Tuesday, April 28 update

Today, the NYS and Onondaga County updates are (mostly) one and the same! Cuomo traveled over to SUNY Upstate here in Syracuse, where I thought he was going to talk specifically about criteria for the resumption of elective surgeries and the larger health picture related to them, and health care jobs, etc. Not really. He gave a pretty broad and somewhat unfocused presentation on reopening the economy in general, which was… good… and while he did have the courtesy to mention Central New York on some of his Powerpoint slides, I guess I was hoping to hear more about all the things SUNY Upstate and Onondaga County did right — the concept of the hospital system as a “fortress,” and all the initiatives that were taken to keep people out of the ERs, etc. But the presentation was fine, if a bit rambling. Now we are looking ahead to the fall and how it might impact the hospitals during regular flu season. Never too early to worry about that.

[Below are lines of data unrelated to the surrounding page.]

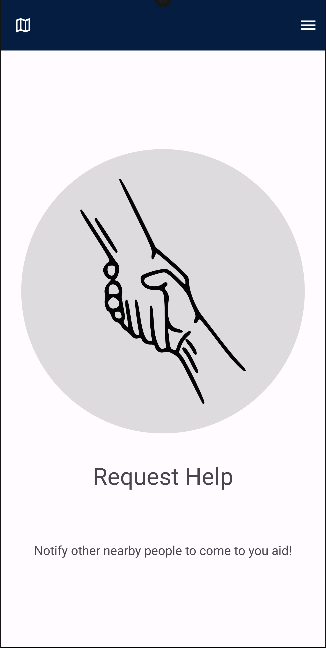
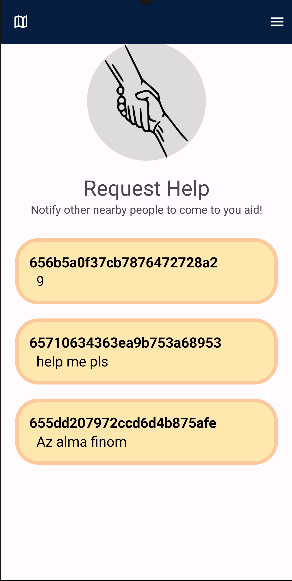
Readme edited

diff --git a/readme.md b/readme.md
@@ -39,7 +39,7 @@ Ha a képeket szeretnénk nagyobb méretben megnézni, akkor bármelyik fotóra 
 
 ![](assets/image_view.png)
 
-Ha valamelyik helyről meg szeretnénk nézi a mások által írt kommenteket, vagy mi magunk is szeretnénk megjegyzést hozzáfűzni, akkor a Comments gombra kell kattintanunk. Itt láthatjuk, hogy melyik felhasználó milyen megjegyzést írt, hanyasra értékelte a helyszínt.A New Comment gomb megnyomása után egy dialógusablakba írhatjuk be a saját véleményünk, értékelésünk. A Details gombra kattintva visszanavigálunk a hely részletes nézetére.
+Ha valamelyik helyről meg szeretnénk nézi a mások által írt kommenteket, vagy mi magunk is szeretnénk megjegyzést hozzáfűzni, akkor a Comments gombra kell kattintanunk. Itt láthatjuk, hogy melyik felhasználó milyen megjegyzést írt, hanyasra értékelte a helyszínt. A New Comment gomb megnyomása után egy dialógusablakba írhatjuk be a saját véleményünk, értékelésünk. A Details gombra kattintva visszanavigálunk a hely részletes nézetére.
 
 ![](assets/comments.png)
 
@@ -54,14 +54,17 @@ Alapértelmezetten 7,5 kilométeres körzetből ajánl az app helyeket, viszont 
 
 
 
-Ha a menüből a Track Others opciót választjuk, akkor megtekinthetjük a térképen az 5 kilométeres körzetünkben lévő felhasználók helyzetét. Ezen a térképen kékkel megjelennek a
+Ha a menüből a Track Others opciót választjuk, akkor megtekinthetjük a térképen az 5 kilométeres körzetünkben lévő felhasználók helyzetét. Alapértelmezetten a felhasználók markerei kékek, viszont ha valaki a Request Help megnyomásával segítséget kért, akkor ő ezen a térképen pirossal fog megjelenni.
 
 ![](assets/track_others.png)
 
-Az Upload New Place opciót választva feltölthetünk egy új helyről értékelést, képeket, leírást.
+Az Upload New Place opciót választva feltölthetünk egy új helyről értékelést, képeket, leírást. A térkép ikonra kattintva az applikáció behoz egy térképet, ahol ki tudjuk választani a feltölteni kívánt hely pontos helyzetét. Ha ezután megnyomjuk a képernyő alján található másolás gombot, akkor beilleszti a szélességi és hosszúsági koordinátákat a megfelelő szövegdobozba. Képet itt is tölthetünk fel a galéránkból, vagy készíthetjük őket egyenesen a kameránkkal.
 
 ![](assets/upload_new_place.png)
+![](assets/upload_new_place_map.png)
 
-A Request Help opciót választva pedig segítséget kérhetünk a közelünkben lévőktől, akik ekkor egy értesítést kapnak. A képernyő közepén lévő nagy gombot kell csupán megnyomni ehhez.
+A Request Help opciót választva pedig segítséget kérhetünk a közelünkben lévőktől. A képernyő tetején lévő gombot kell csupán megnyomni ehhez. Minden felhasználónál megjelenik ekkor ezen a képernyőn az általunk írt üzenet.
+Ha jeleztük, hogy segítséget szeretnénk kérni, akkor megjelenik egy "I got help" nevű gomb. Ha megoldódik a problémánk, akkor ezt megnyomva eltűnik az üzenetünk.
 
 ![](assets/request_help.png)
+![](assets/request_help_igothelp.png)
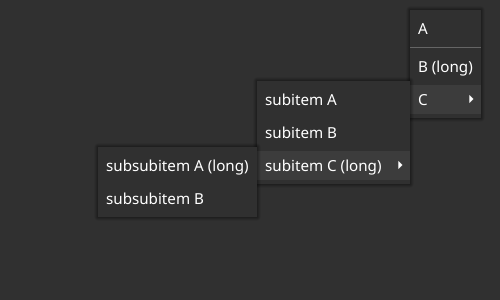
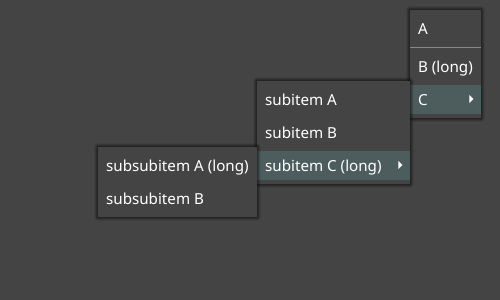
menu tests use new test theme

Changed region(s): [[0.51, 0.48, 0.84, 0.6], [0.81, 0.27, 0.96, 0.39], [0.84, 0.15, 0.96, 0.18]]

diff --git a/widget/menu_desktop_test.go b/widget/menu_desktop_test.go
@@ -10,14 +10,12 @@ import (
 	"fyne.io/fyne/canvas"
 	internalWidget "fyne.io/fyne/internal/widget"
 	"fyne.io/fyne/test"
-	"fyne.io/fyne/theme"
 	"fyne.io/fyne/widget"
 )
 
 func TestMenu_Layout(t *testing.T) {
 	test.NewApp()
 	defer test.NewApp()
-	test.ApplyTheme(t, theme.DarkTheme())
 
 	w := test.NewWindow(canvas.NewRectangle(color.Transparent))
 	defer w.Close()
@@ -133,7 +131,6 @@ func TestMenu_Layout(t *testing.T) {
 func TestMenu_Scrolling(t *testing.T) {
 	test.NewApp()
 	defer test.NewApp()
-	test.ApplyTheme(t, theme.DarkTheme())
 
 	w := test.NewWindow(canvas.NewRectangle(color.Transparent))
 	defer w.Close()

diff --git a/widget/menu_mobile_test.go b/widget/menu_mobile_test.go
@@ -10,14 +10,12 @@ import (
 	"fyne.io/fyne/canvas"
 	internalWidget "fyne.io/fyne/internal/widget"
 	"fyne.io/fyne/test"
-	"fyne.io/fyne/theme"
 	"fyne.io/fyne/widget"
 )
 
 func TestMenu_Layout(t *testing.T) {
 	test.NewApp()
 	defer test.NewApp()
-	test.ApplyTheme(t, theme.DarkTheme())
 
 	w := test.NewWindow(canvas.NewRectangle(color.Transparent))
 	defer w.Close()
@@ -133,7 +131,6 @@ func TestMenu_Layout(t *testing.T) {
 func TestMenu_Dragging(t *testing.T) {
 	test.NewApp()
 	defer test.NewApp()
-	test.ApplyTheme(t, theme.DarkTheme())
 
 	w := test.NewWindow(canvas.NewRectangle(color.Transparent))
 	defer w.Close()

When Cuomo was in Buffalo, I was very disappointed to hear the local reporters asking him only about Trump. I was pleased that our local press corps wasn’t having any of that (especially since the White House apparently tried to upstage Cuomo this morning), and lobbed some nice hard questions at him, including one about nursing homes, which Cuomo is probably wishing to never hear again. A question that had to be asked, but which I think we all knew the answer to, was about the State Fair. It’s going, going, gone. Another blow to the Syracuse economy, but when we are also expecting thousands of students back to University Hill at the same time as the Fair, it’s trouble that we absolutely shouldn’t borrow. Kudos also to the Syracuse press for asking if private universities like SU are an example of an “attractive nuisance.” No, Cuomo said, but clearly this is a huge can of worms that he probably doesn’t want to face just yet.

Two fascinating stories of adventures in the PPE trade — one from Onondaga County, the other from Erie County. I don’t know if the stories are just different in emphasis, or if Onondaga County had to face any of the seamier purveyors that Erie County ran into. The specifics of why Syracuse’s and Buffalo’s outcomes have been distinctly different is still interesting to me, and I keep wondering how supply purchasing was handled in the early going that seemed to go more in Onondaga County’s favor, and if that had any impact at all.

As for the Onondaga County briefing, the CE has been gloomily warning this week that “there will be dark days ahead” — a message that has been coinciding with the county taking its proactive testing to the senior facilities. There were three new deaths announced today (total: 29) and it may not be looking good for too much longer for the Syracuse area to escape increased nursing home deaths.

Another topic at the county briefing today was the progressive muddying of testing stats as more and more players pour in to the testing scene. “Plan CNY” is going to wind up looking like a New York State-subsidized Swiss cheese before this is all over, and that probably doesn’t sit very well with McMahon and local health officials either. I think the biggest thing I’ve learned, that’s been disappointing, is how truly feudal state government is. I don’t think the average citizen, when they’re casting their votes, really comprehends how the spoils system still impacts even the most basic communication lines even in a crisis. If you’re a local official and you are a member of the ruling party, you might get included in real decision-making. If you aren’t, forget it. Albany has been a bull in a china shop through most of this crisis. It’s getting better, but the sense of sclerosis has never before been so publicly on display.

As for any disagreements with the state that I wondered about yesterday, it seems that the county has been pushing for resuming in-showroom auto sales, and the state may not like the idea. Auto sales are a big driver of county tax revenue, so McMahon wants the auto dealers open ASAP. And he probably knows very well that auto dealerships will be an attractive nuisance — and that that would be a feature, not a bug. It would be disingenuous not to point out that (hygiene measures notwithstanding) the gloves between upstate’s regions are poised to come off.